Examples of one serving size of  sweets/desserts and its equivalent to a carbohydrate choice:

1  1/4-inch square 7/8 high small unfrosted brownie = 1 carbohydrate choice (15 grams of carbs)

2-inch square of frosted cake = 2 carbohydrate choices (30 grams of carbs)

2-inch square of unfrosted cake = 1 carbohydrate choice (15 grams of carbs)

2  (2  1/4-inch across) chocolate chip cookies = 1 carbohydrate choice (15 grams of carbs)

3 gingersnap cookies = 1 carbohydrate choice (15 grams of carbs)

1 small (1  3/4 oz) frosted cupcake = 2 carbohydrate choices (30 grams of carbs)

1/2 cup of fruit cobbler = 3 carbohydrate choices (45 grams of carbs)

1/6 of an 8-inch commercially prepared fruit pie 2 crusts = 3 carbohydrate choices (45 grams of carbs)

1/8 of an 8-inch pumpkin or custard pie = 1  1/2 carbohydrates (22.5 grams of carbs)

1 (2  1/2 oz) sweet roll or danish = 2  1/2 carbohydrate choices (37.5 grams of carbs)


December 2010
« Nov   Jan »


About Me

Iris M. Pacheco, MS, RD, LD/N

This was a blog I wrote during 2010-2011 while I was a dietetics and nutrition student.

Through this blog I volunteered to answer questions from people with diabetes that were submitted to is a website that helps people with diabetes make better food choices.
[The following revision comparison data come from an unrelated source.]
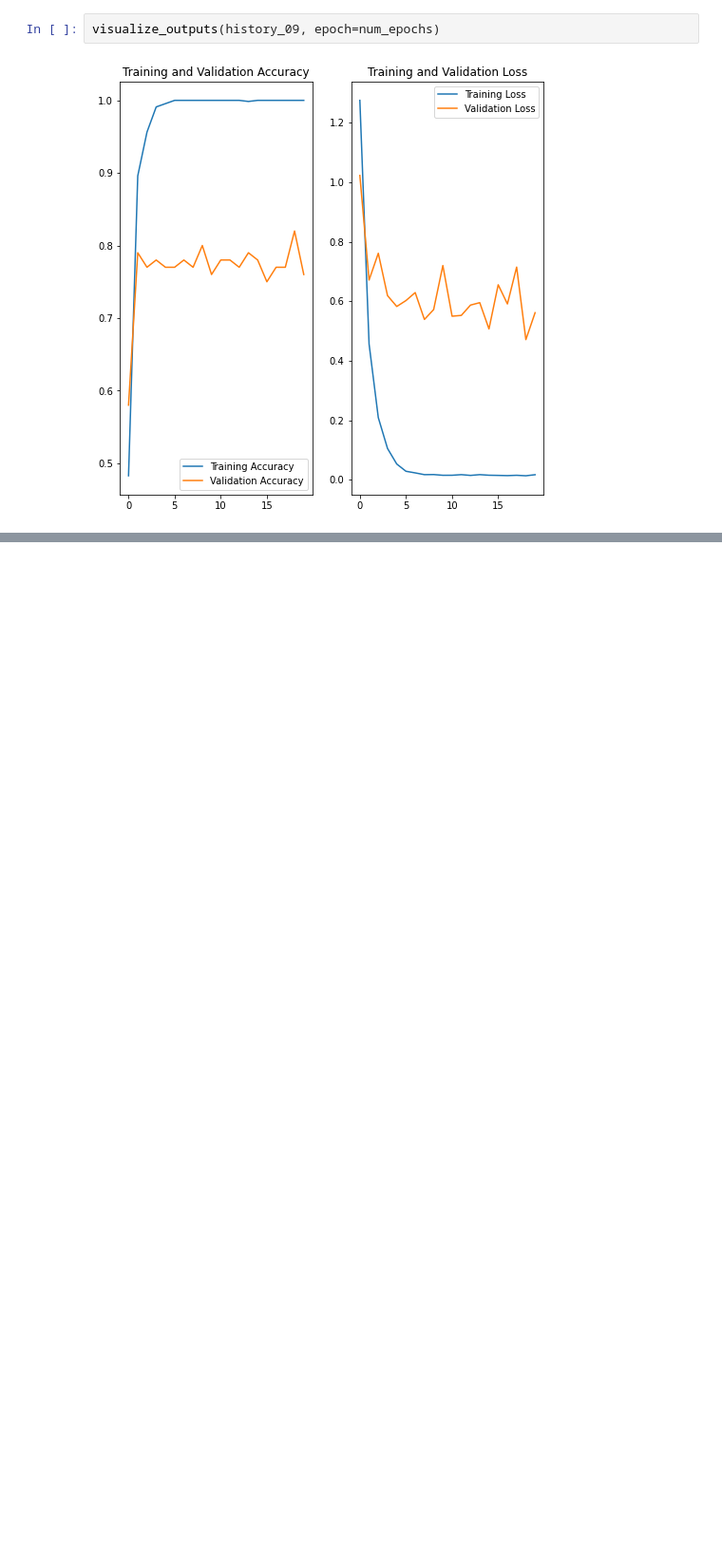
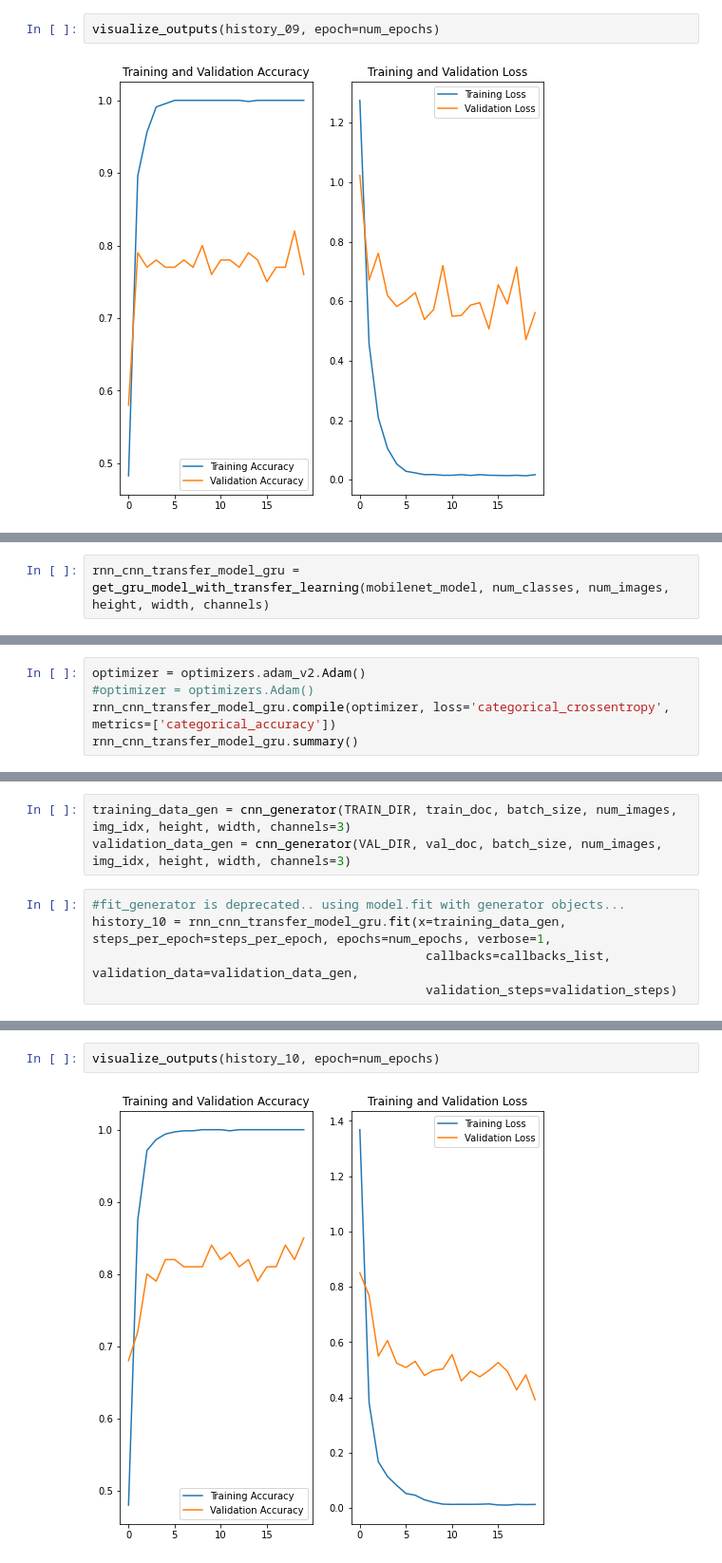
Before and after one commit to Vasista-Eranki/GestureRecognitionProject, a Jupyter notebook: My_Gesture_recognition.ipynb, the cells around one changed output, grey strips where cells are left out. Shown at 95% size. Drawn from its saved outputs; the diff is of its cells as text; blank space fills up the shorter version.

Commit message:
CNN-RNN-With Transfer Learning-GRU

```diff
--- a/My_Gesture_recognition.ipynb
+++ b/My_Gesture_recognition.ipynb
@@ -1295,0 +1314,2 @@ visualize_outputs(history_09, epoch=num_epochs)
+# %%
+rnn_cnn_transfer_model_gru = get_gru_model_with_transfer_learning(mobilenet_model, num_classes, num_images, height, width, channels)
@@ -1295,0 +1318,5 @@ visualize_outputs(history_09, epoch=num_epochs)
+# %%
+optimizer = optimizers.adam_v2.Adam()
+#optimizer = optimizers.Adam()
+rnn_cnn_transfer_model_gru.compile(optimizer, loss='categorical_crossentropy', metrics=['categorical_accuracy'])
+rnn_cnn_transfer_model_gru.summary()
@@ -1295,0 +1341,8 @@ visualize_outputs(history_09, epoch=num_epochs)
+# %%
+training_data_gen = cnn_generator(TRAIN_DIR, train_doc, batch_size, num_images, img_idx, height, width, channels=3)
+validation_data_gen = cnn_generator(VAL_DIR, val_doc, batch_size, num_images, img_idx, height, width, channels=3)
+# %%
+#fit_generator is deprecated.. using model.fit with generator objects...
+history_10 = rnn_cnn_transfer_model_gru.fit(x=training_data_gen, steps_per_epoch=steps_per_epoch, epochs=num_epochs, verbose=1,
+                                             callbacks=callbacks_list, validation_data=validation_data_gen,
+                                             validation_steps=validation_steps)
@@ -1295,0 +1367,4 @@ visualize_outputs(history_09, epoch=num_epochs)
+# %%
+visualize_outputs(history_10, epoch=num_epochs)
+# %% [output]
+[figure, added]
```
Also changed, not shown: parts of 4 cells of this notebook.
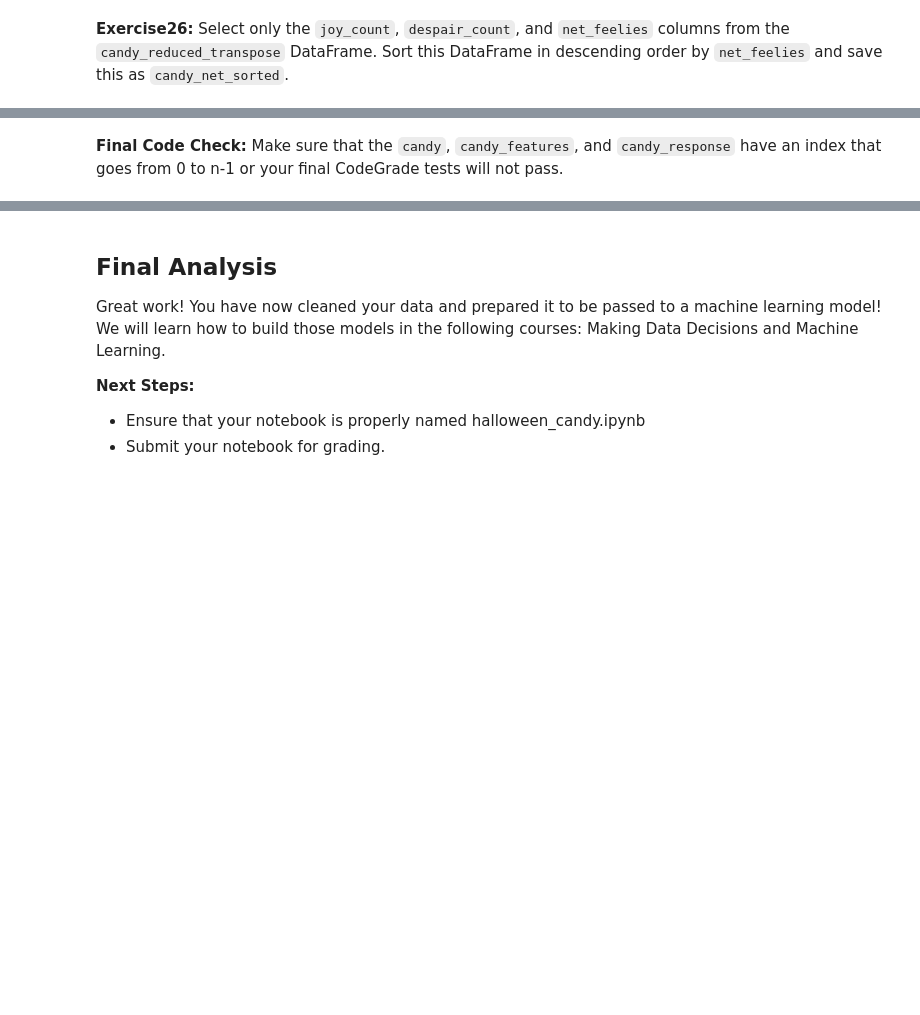
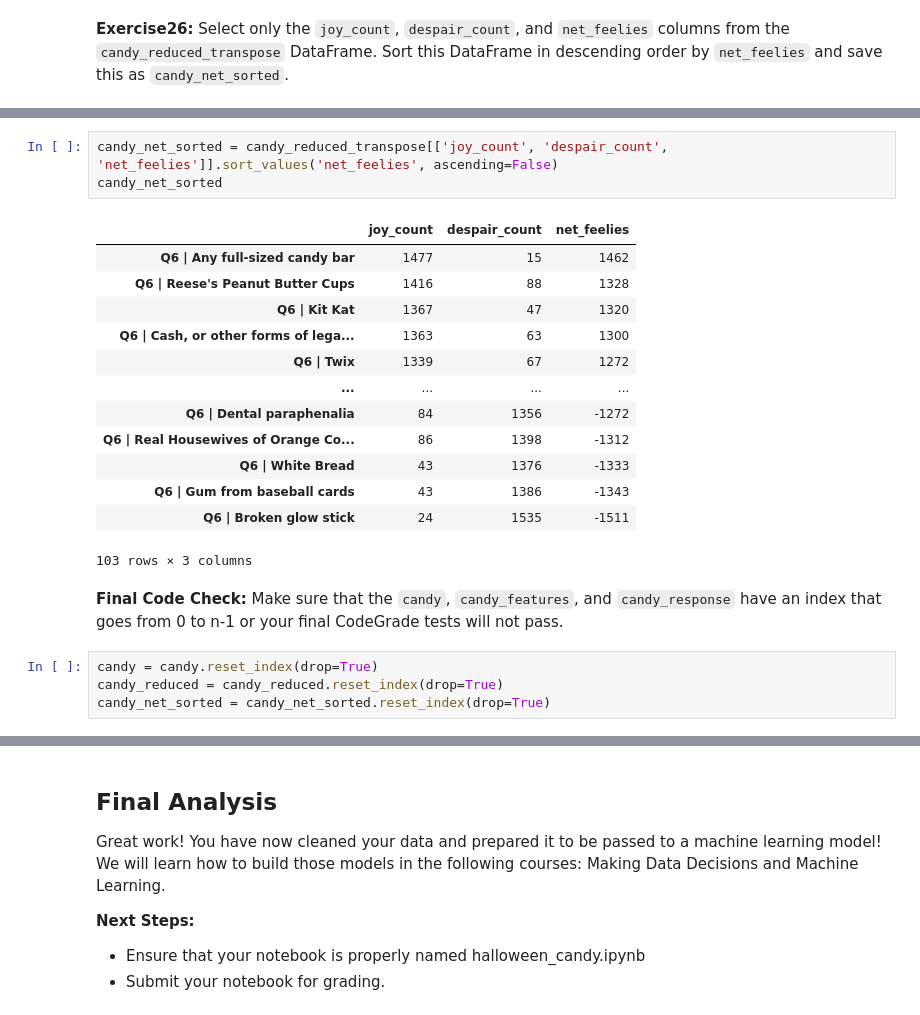
Before and after one commit to ben-sylve/mds-625, a Jupyter notebook: halloween_candy.ipynb, the cells around one changed output, grey strips where cells are left out. Saved outputs shown, nothing was run; the diff lists cells and outputs as text; blank space fills up the shorter version.

```diff
--- a/halloween_candy.ipynb
+++ b/halloween_candy.ipynb
@@ -656,2 +797,23 @@ Next, we will create two Series, one with JOY counts and one with DESPAIR counts
+# %%
+candy_net_sorted = candy_reduced_transpose[['joy_count', 'despair_count', 'net_feelies']].sort_values('net_feelies', ascending=False)
+candy_net_sorted
+# %% [output]
+|  | joy_count | despair_count | net_feelies |
+| Q6 | Any full-sized candy bar | 1477 | 15 | 1462 |
+| Q6 | Reese's Peanut Butter Cups | 1416 | 88 | 1328 |
+| Q6 | Kit Kat | 1367 | 47 | 1320 |
+| Q6 | Cash, or other forms of lega... | 1363 | 63 | 1300 |
+| Q6 | Twix | 1339 | 67 | 1272 |
+| ... | ... | ... | ... |
+| Q6 | Dental paraphenalia | 84 | 1356 | -1272 |
+| Q6 | Real Housewives of Orange Co... | 86 | 1398 | -1312 |
+| Q6 | White Bread | 43 | 1376 | -1333 |
+| Q6 | Gum from baseball cards | 43 | 1386 | -1343 |
+| Q6 | Broken glow stick | 24 | 1535 | -1511 |
+103 rows × 3 columns
 # %% [markdown]
 **Final Code Check:** Make sure that the `candy`, `candy_features`, and `candy_response` have an index that goes from 0 to n-1 or your final CodeGrade tests will not pass.
+# %%
+candy = candy.reset_index(drop=True)
+candy_reduced = candy_reduced.reset_index(drop=True)
+candy_net_sorted = candy_net_sorted.reset_index(drop=True)
```
Also changed, not shown: parts of 26 cells of this notebook.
It holds of large databases of food items and gives recommendations on which foods to have "More Often," "In Moderation," or "Less Often."

Enter your email address to follow this blog and receive notifications of new posts by email.

Join 9 other followers

Blog Stats Since November 13, 2010

  • 19,218 hits